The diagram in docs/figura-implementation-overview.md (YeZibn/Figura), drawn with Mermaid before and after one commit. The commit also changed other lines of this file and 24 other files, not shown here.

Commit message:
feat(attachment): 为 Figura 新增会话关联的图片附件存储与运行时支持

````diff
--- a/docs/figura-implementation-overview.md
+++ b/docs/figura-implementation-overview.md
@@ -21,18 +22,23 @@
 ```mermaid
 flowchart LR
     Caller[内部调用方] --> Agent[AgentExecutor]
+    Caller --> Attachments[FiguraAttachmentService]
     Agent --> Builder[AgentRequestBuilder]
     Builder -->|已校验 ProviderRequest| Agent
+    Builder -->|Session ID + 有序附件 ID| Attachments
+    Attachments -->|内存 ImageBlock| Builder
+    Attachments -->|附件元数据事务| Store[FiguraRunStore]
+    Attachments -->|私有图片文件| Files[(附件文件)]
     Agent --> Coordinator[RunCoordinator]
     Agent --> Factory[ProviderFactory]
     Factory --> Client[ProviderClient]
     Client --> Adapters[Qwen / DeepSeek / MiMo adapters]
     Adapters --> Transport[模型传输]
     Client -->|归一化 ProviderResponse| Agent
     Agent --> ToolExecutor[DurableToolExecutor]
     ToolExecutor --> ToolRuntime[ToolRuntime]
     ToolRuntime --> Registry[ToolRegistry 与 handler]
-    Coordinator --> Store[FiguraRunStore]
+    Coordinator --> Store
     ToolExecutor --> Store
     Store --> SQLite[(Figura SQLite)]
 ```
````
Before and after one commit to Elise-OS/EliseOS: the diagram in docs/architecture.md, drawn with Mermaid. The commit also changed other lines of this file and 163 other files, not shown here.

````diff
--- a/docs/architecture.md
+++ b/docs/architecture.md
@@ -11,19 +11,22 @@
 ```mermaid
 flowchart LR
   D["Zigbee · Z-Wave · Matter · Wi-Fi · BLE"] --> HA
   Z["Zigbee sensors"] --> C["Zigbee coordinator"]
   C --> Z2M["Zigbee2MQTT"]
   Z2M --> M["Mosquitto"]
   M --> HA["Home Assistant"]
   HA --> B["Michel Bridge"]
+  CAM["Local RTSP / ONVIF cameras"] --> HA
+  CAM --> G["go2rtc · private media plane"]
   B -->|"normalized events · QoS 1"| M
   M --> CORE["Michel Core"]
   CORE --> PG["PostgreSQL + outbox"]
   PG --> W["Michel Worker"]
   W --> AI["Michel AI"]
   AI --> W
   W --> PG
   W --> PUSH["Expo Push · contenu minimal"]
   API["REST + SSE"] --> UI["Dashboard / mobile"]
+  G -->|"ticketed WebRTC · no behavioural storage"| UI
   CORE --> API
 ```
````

Prompt |
From the records above, pull out every line containing the word "Agent".

Completed exercise |
     Caller[内部调用方] --> Agent[AgentExecutor]
     Agent --> Builder[AgentRequestBuilder]
     Builder -->|已校验 ProviderRequest| Agent
     Agent --> Coordinator[RunCoordinator]
     Agent --> Factory[ProviderFactory]
     Client -->|归一化 ProviderResponse| Agent
     Agent --> ToolExecutor[DurableToolExecutor]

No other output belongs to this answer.